Going green can seem like “climbing Mount Everest,” he continued. But what J&J achieved at its Nicorette site was done through a whole host of small steps. “You’re not going to flip a switch one day, literally and figuratively and get to carbon neutrality,” he said.
“From when this was decided as a target until it was achieved it took six years,” added Sjovall, who led the decarbonizing project alongside manufacturing manager Jody Lodge. “You have to declare the goal and then you have to be steadfast on achieving it over a certain period of time.”

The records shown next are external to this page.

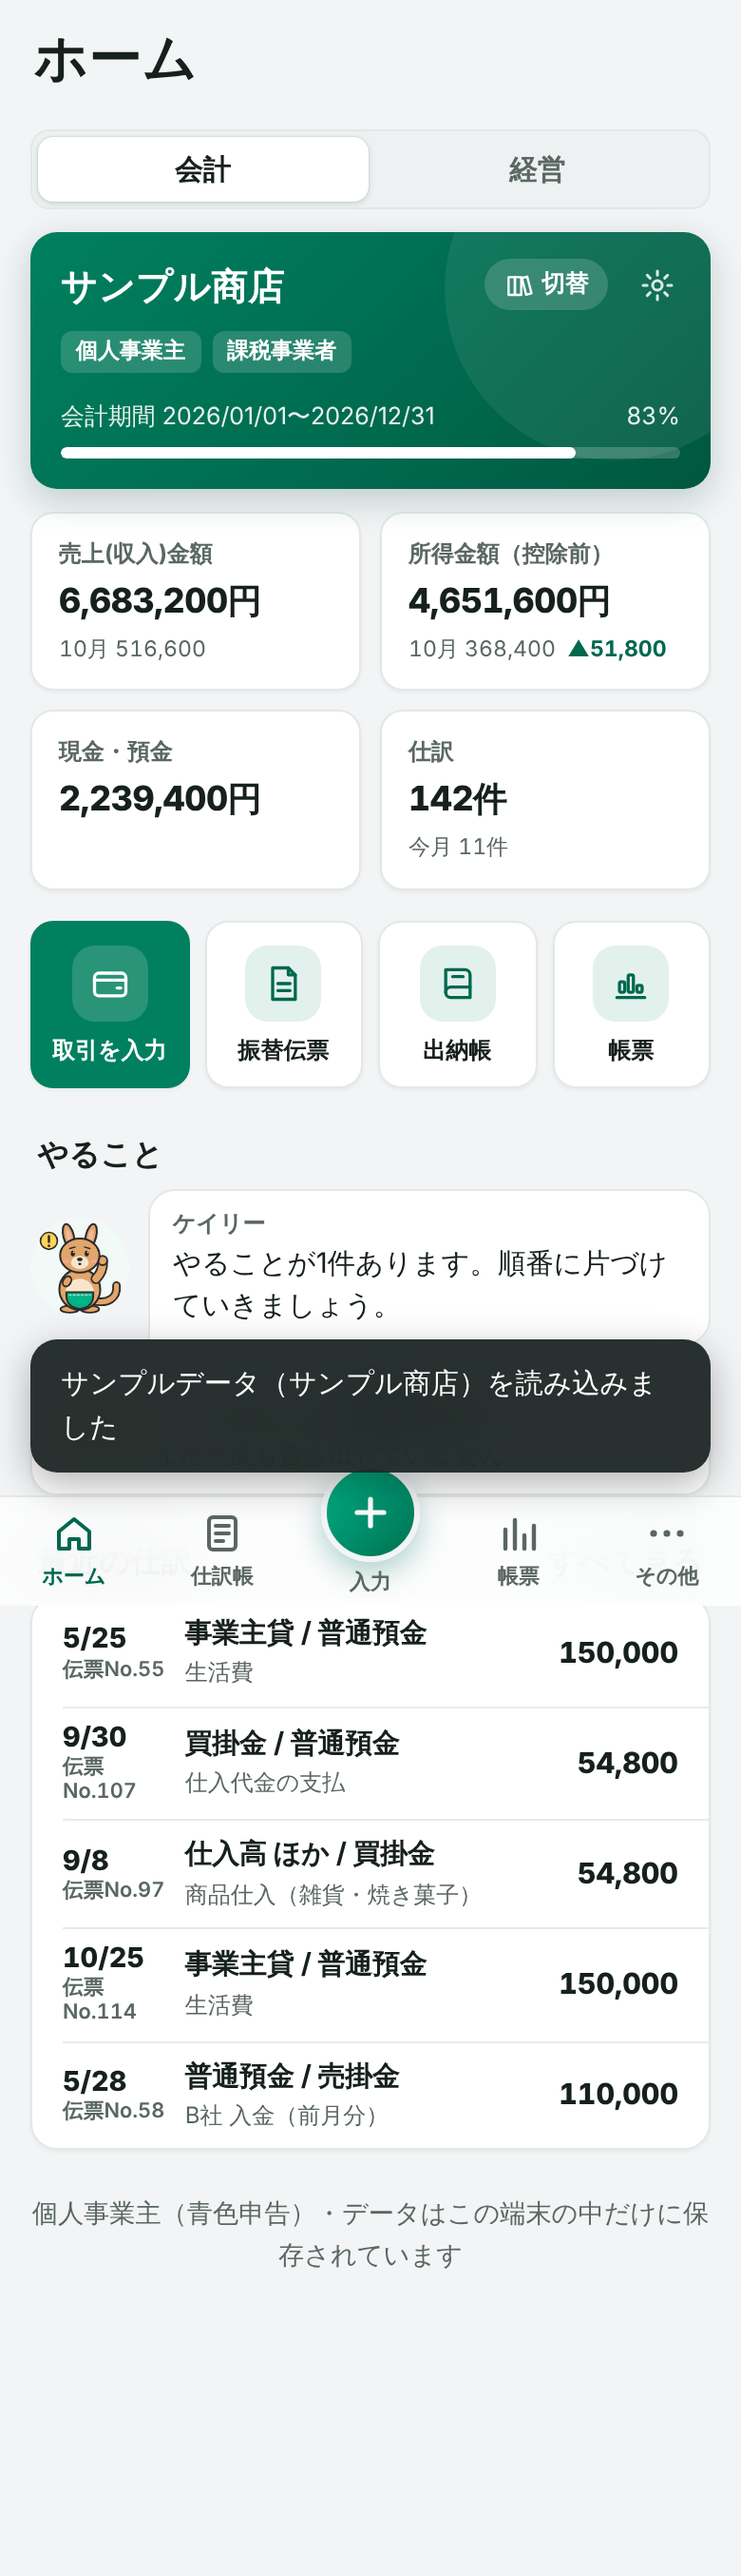
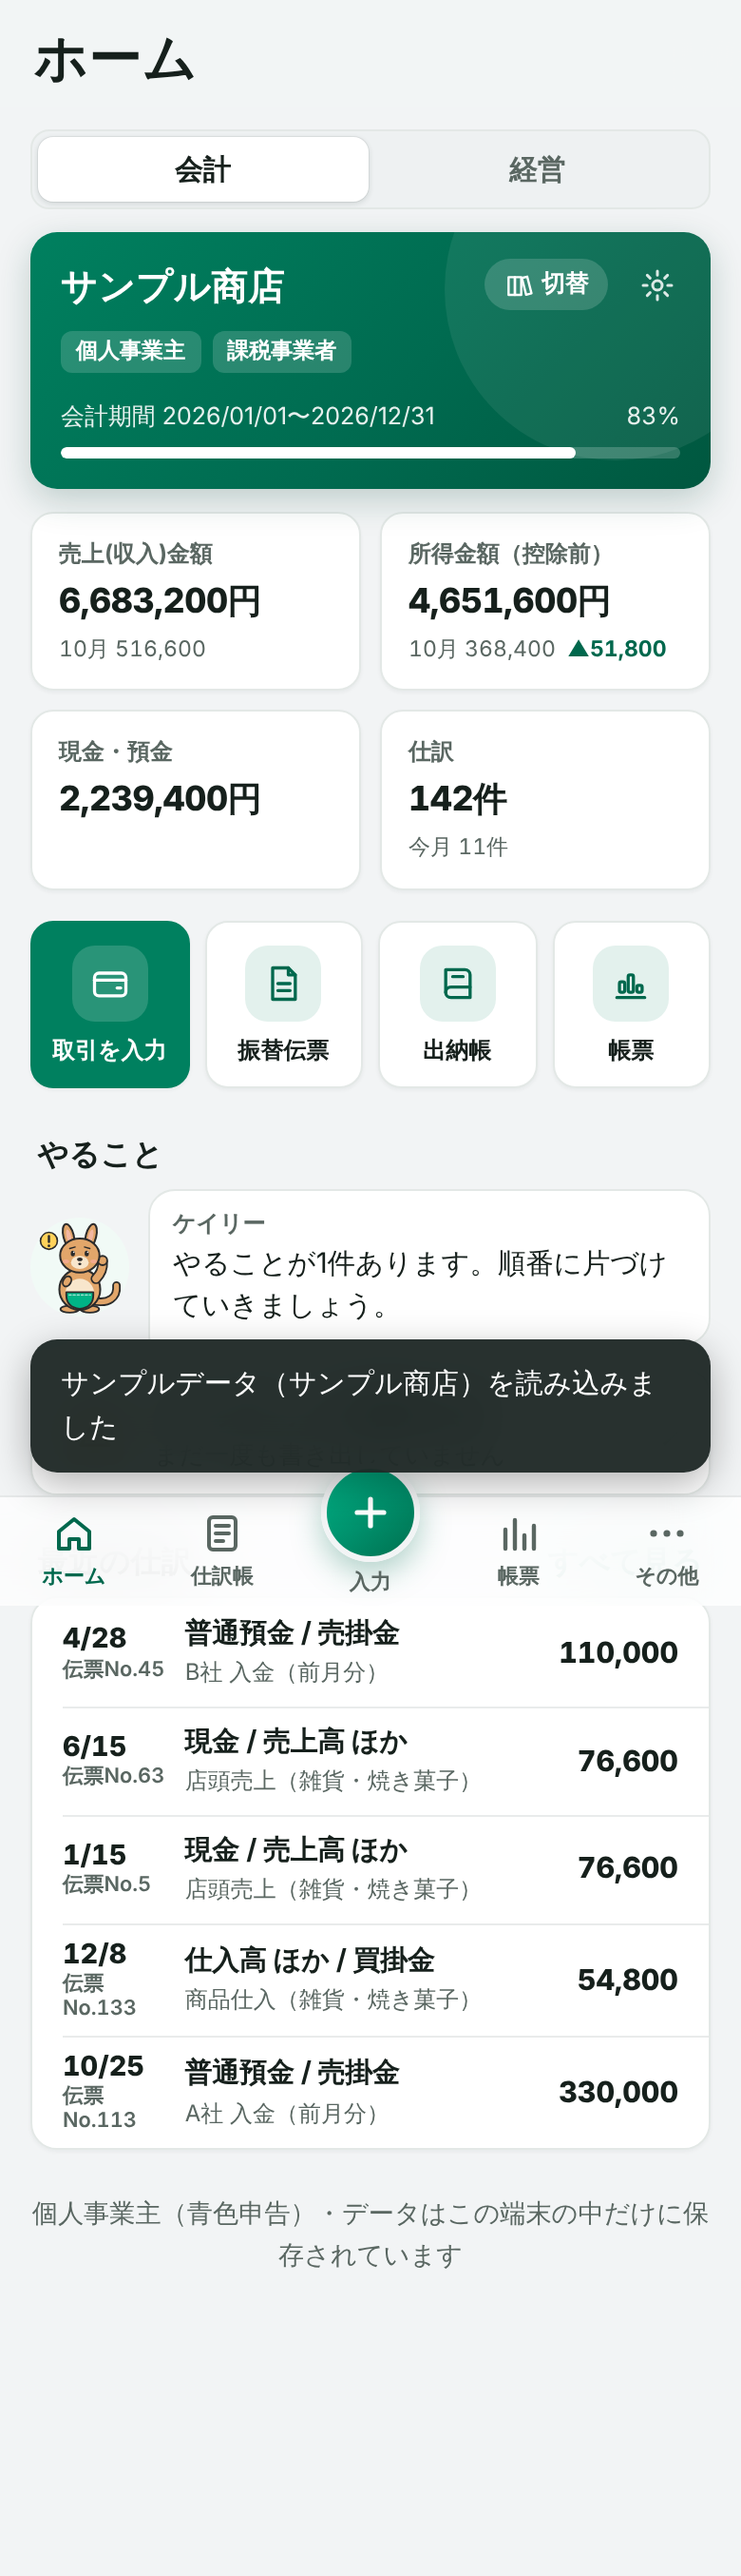
版を v0.93.0・キャッシュ v101 に。更新履歴・仕様書・スクリーンショット
Claude-Session: https://claude.ai/code/session_01S9p1vYnHBJ4ErFDDdxAS1g

diff --git a/js/changelog.js b/js/changelog.js
@@ -9,6 +9,16 @@
 
 export const CHANGELOG = [
   {
+    version: '0.93.0',
+    date: '2026-10-31',
+    title: '事業承継に、引き継ぐときの贈与税・相続税の概算と使える税制を追加',
+    items: [
+      '経営サポートの「事業承継」で、誰に引き継ぐか（子・孫・その他の親族・役員や従業員・第三者）を選ぶと、使える引継ぎ方ごとに税金の目安を並べます',
+      '暦年贈与（年数を分けた場合も）・相続時精算課税・相続（遺贈）・事業承継税制（特例措置）・株式の売却を比べられます。相続税は株式以外の財産と家族構成から計算し、親族外への遺贈は2割加算します',
+      '承継先に合わせて、事業承継税制の期限、精算課税、株価を下げてからの贈与、遺留分の特例、種類株式・持株会、事業承継・引継ぎ支援センターなどを案内します',
+    ],
+  },
+  {
     version: '0.92.0',
     date: '2026-10-31',
     title: '年計を「縦に科目・横に月」の表とグラフに',

diff --git a/sw.js b/sw.js
@@ -1,6 +1,6 @@
 // Service Worker
 // ファイルを変更したら CACHE_VERSION を上げる。ファイルを追加・削除したら PRECACHE_URLS も更新する（npm run check で検出）
-const CACHE_VERSION = 'v100';
+const CACHE_VERSION = 'v101';
 const CACHE_NAME = `pocket-kaikei-${CACHE_VERSION}`;
 
 // 事前にキャッシュするファイル（相対パス）

diff --git a/js/version.js b/js/version.js
@@ -1,2 +1,2 @@
 // 利用者に見せるバージョン。リリースのたびに上げる
-export const APP_VERSION = '0.92.0';
+export const APP_VERSION = '0.93.0';

diff --git a/docs/spec-phase4-advisor.md b/docs/spec-phase4-advisor.md
@@ -124,3 +124,28 @@
 - movingAnnual に rows（科目ごとの monthly・annual・change）を追加。前期だけにある科目も行に出す
 - 表は着地見込みの月別の表と同じ見た目（advisor-grid）。区分ごとの小計・利益の行、最後の列は「増減」（年計）か「合計」（各月の金額）。製造原価の区分は売上原価の前に並べる
 - グラフは js/chart.js の lineChart（1〜2本、null の月は線を切る、見込みの区間は破線）。「売上と利益」か、選んだ科目の年計
+
+## 第9弾：承継先ごとの贈与税・相続税の概算と使える税制（v0.93.0）
+
+- たかと（2026-10-31）：「株価の概算を出したら、承継した場合の相続税又は贈与税の概算も」「誰に承継するのかを選んで、概算や使えそうな税制を提案」
+- 計算は js/advisor/succession-tax.js（test/advisor-succession-tax.test.js）。入力は period.succession.plan（DB の版は不変）
+- 承継先と引継ぎ方
+  - 子：暦年贈与（特例税率）・相続時精算課税・相続・事業承継税制
+  - 孫：暦年贈与（特例税率）・相続時精算課税・遺贈（2割加算）・事業承継税制
+  - その他の親族、役員・従業員：暦年贈与（一般税率）・遺贈（2割加算）・事業承継税制・買取り（譲渡所得の税）
+  - 第三者：株式の売却のみ
+- 端数：課税価格は千円未満切捨て、税額は百円未満切捨て。相続税は法定相続分どおりの総額を株式の割合で按分（配偶者の税額軽減・小規模宅地等・生命保険の非課税は見ない）。子がいないときは配偶者のみ
+- 譲渡：所得税15%＋復興特別所得税（所得税の2.1%）＋住民税5%。取得費が売値の5%未満なら概算取得費5%
+- 事業承継税制（特例措置）：猶予額＝暦年贈与・精算課税の小さい方（親族外は暦年）。今日が令和9年12月31日を過ぎたら使えない表示
+- 出典（2026-10-31 確認）
+
+| 内容 | 出典 |
+|---|---|
+| 贈与税の速算表・特例税率の対象 | 国税庁 No.4408 |
+| 相続時精算課税（基礎控除110万円・特別控除2,500万円・20%） | 国税庁 No.4103 参考 |
+| 相続税の速算表 | 国税庁 No.4155（令和8年4月1日現在法令等） |
+| 相続税額の2割加算 | 国税庁 No.4157 |
+| 相続開始前の贈与の加算（7年へ段階的に延長） | 国税庁 No.4161 |
+| 特例承継計画の提出 令和9年9月30日まで、贈与・相続 令和9年12月31日まで、親族外も可（最大3人） | 中小企業庁「事業承継税制（法人版）」 |
+
+- 未確認：一般措置の数字（議決権3分の2・相続80%）、贈与時の役員3年以上などの要件は一般に知られた内容で、中小企業庁のページ本文では確かめていない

A good example of how J&J’s step-by-step approach worked in practice is how the Helsingborg site shifted its heating source from traditional supply to heat generated by other manufacturing sites in the local region, essentially reusing energy waste for new production.
“So rather than buying natural gas or oil to heat our plant, we’re now feeding our heat and our energy off this district heating grid,” Twomey explained. “The small remaining amount of natural gas that we continue to use is now completely shifted to biogas – environmentally-friendly, renewable energy source produced from organic matter, such as food or animal waste.”
And going green has not stopped with achieving the goal of becoming carbon neutral either. The Helsingborg team has now started to repackage unused food from the site and sell it to employees at a very low cost, Sjovall pointed out.
“This helps the environment by reducing food waste and it helps our employees get a great meal for themselves and their families at a low cost,” he noted.
“We’ve also replaced all the transport between the buildings with electric transport,” he added. “The team just continues to drive further and further see what they can do, just to get to get better for the environment.”
While making the manufacturing process sustainable is a large piece of the puzzle, packaging – how it is sourced, how it is disposed of and how green alternatives can ensure the safety and stability of medicines – is another large and arguably more challenging one.
“We sell gum in cartons,” Sjovall noted. “We want to make sure that our cardboard is Forestry Stewardship Council certified and ideally made out of recycled and recyclable material as well.”
“Sometimes, it’s going to cost us more to make packaging materials sustainable, but hopefully we can achieve on a cost neutral basis and that’s really where we’re striving to get to,” Twomey continued.
“It’s is a mindset shift,” he insisted. “If you get the right partners in the room, from the supply chain to R&D, you can find these opportunities.”
However, J&J’s first commitment, both Twomey and Sjovall maintained, was for the highest possible levels of safety, quality and efficacy for the company’s medicinal products throughout their shelf life.
Finding recyclable materials that can meet these standards is a “technology challenge,” they suggested, which J&J is working actively towards meeting.
“Sustainability has been looked at as a cost for a lot of companies,” Twomey reflected. “But actually, there are many opportunities if you look hard enough. We have to start looking at sustainability as a win-win situation.”